By the Viewpointsystem Editorial Team
Automation and digitalization are reshaping roles and professions in manufacturing. Entire workforces must adapt and learn new skills, such as operating or programming machines and robots, after previously performing manual tasks. There is also a growing need to make work processes more efficient and safer. This is where eye tracking comes in. Companies like Toyota and Denso have already successfully integrated this technology on the shop floor for various applications.
Eye tracking reaches its full potential when integrated into lightweight yet robust smart glasses. These glasses capture and visualize where the wearer is looking and what they are focusing on during a task. This provides a firsthand perspective on tasks and workflows, offering a wide array of applications on the shop floor.
Remote Support: Efficient Help at a Distance
Cost-cutting measures and the ongoing shortage of skilled workers often mean that the necessary expertise is not available on the shop floor. Smart glasses with eye tracking, however, enable on-site employees to receive support from knowledgeable colleagues at remote locations. The glasses transmit the wearer’s field of view in real-time, with eye tracking showing exactly where the wearer is looking. This gives remote experts an immediate understanding of the situation from the wearer’s perspective, which is especially helpful when troubleshooting machine problems or repairs. Experts can see exactly what the on-site worker is focusing on, enabling clear instructions for faster solutions and reduced downtime.

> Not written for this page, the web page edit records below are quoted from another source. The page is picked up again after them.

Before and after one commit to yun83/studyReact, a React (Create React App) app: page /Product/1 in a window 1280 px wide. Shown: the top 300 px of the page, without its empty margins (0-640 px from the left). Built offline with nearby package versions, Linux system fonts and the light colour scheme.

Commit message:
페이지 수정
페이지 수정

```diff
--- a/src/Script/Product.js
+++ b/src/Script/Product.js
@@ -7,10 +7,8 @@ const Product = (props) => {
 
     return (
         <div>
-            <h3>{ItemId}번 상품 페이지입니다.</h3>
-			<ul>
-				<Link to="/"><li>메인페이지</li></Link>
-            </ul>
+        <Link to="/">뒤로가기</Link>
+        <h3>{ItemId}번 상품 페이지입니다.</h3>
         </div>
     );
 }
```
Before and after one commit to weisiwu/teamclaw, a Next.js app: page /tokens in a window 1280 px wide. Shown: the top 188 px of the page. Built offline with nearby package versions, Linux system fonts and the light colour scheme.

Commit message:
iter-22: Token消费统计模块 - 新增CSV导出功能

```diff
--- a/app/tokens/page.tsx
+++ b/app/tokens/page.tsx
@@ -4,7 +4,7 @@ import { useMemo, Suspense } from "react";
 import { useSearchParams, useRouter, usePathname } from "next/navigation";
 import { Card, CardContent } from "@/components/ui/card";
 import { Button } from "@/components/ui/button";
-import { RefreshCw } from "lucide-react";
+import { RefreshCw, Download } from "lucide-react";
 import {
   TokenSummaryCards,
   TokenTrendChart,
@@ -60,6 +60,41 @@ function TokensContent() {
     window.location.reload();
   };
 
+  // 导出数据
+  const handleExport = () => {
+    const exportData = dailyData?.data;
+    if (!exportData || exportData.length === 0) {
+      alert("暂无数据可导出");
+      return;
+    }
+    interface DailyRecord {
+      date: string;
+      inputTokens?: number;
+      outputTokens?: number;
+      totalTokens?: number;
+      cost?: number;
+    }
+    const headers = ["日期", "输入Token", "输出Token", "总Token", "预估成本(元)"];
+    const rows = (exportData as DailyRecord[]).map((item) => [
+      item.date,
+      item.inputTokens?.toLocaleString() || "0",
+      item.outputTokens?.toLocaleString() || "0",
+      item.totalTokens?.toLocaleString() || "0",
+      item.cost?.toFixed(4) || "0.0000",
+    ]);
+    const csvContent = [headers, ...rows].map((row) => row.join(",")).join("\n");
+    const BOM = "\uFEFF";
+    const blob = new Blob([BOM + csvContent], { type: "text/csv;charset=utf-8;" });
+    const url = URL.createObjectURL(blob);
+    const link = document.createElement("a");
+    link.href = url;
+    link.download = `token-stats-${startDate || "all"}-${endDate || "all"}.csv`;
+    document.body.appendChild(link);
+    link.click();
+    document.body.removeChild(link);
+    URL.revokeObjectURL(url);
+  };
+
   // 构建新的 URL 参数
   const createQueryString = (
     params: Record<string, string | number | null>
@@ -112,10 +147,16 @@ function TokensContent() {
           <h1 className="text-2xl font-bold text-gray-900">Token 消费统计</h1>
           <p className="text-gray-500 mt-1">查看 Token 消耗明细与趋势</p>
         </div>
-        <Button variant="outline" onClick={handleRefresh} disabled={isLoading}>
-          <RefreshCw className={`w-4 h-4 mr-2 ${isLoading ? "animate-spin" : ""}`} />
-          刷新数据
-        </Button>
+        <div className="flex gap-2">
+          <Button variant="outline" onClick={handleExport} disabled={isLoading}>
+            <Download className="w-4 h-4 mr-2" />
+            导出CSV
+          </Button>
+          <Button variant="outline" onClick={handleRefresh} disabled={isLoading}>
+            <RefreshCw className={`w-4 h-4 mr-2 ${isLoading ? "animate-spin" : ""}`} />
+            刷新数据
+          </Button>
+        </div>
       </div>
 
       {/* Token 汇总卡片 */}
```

The benefits of remote support and maintenance are evident: the investment in this technology pays off through savings in travel costs and improved plant availability and machine utilization. Moreover, by reducing travel, companies also reduce their carbon footprint.
Training and Skills Development
As production processes become more automated, manufacturing tasks and workflows are evolving. Eye tracking provides valuable insights for training and retraining workers. By observing where an instructor or experienced colleague directs their attention, workers learn how to perform new tasks correctly.
Trainers or experienced colleagues can create effective and visually engaging training videos for their peers. Streaming the process enables lively live training sessions for employees at other locations, allowing them to experience an expert’s perspective on the task even from a distance.
The demand for tailored, visual employee training will significantly increase in the future. Given the challenges of talent shortages and an aging workforce, new methods of knowledge transfer are essential, especially when highly experienced colleagues retire, potentially leaving competency gaps.
REAL-LIFE EXAMPLE: HOW ÖBB (AUSTRIAN FEDERAL RAILWAYS) USE EYE TRACKING FOR EMPLOYEE TRAINING AND SAFETY IMPROVEMENT – LEAR MORE.
Quality Assurance and Documentation
Eye tracking enables real-time visual inspection of products and machinery. Quality inspections, audits, or maintenance processes are accurately documented because, unlike traditional video recording, eye tracking reveals the specific areas of a product or machine that the inspector has examined.
Process Optimization: Efficient Workflows
Analyzing the visual attention of employees provides valuable insight into production workflows. Eye tracking analysis helps identify obstacles, disruptions or inefficiencies in a work process. These insights are the basis for targeted process optimizations that improve production performance and quality.
Ergonomics and Safety
By performing gaze analysis, potential hazards can be identified and mitigated. For example, it can determine whether a forklift operator is paying attention to his surroundings or is focused on the forklift’s control display. It also shows if the field of vision is obstructed by obstacles. This allows critical situations and safety risks to be identified before accidents occur.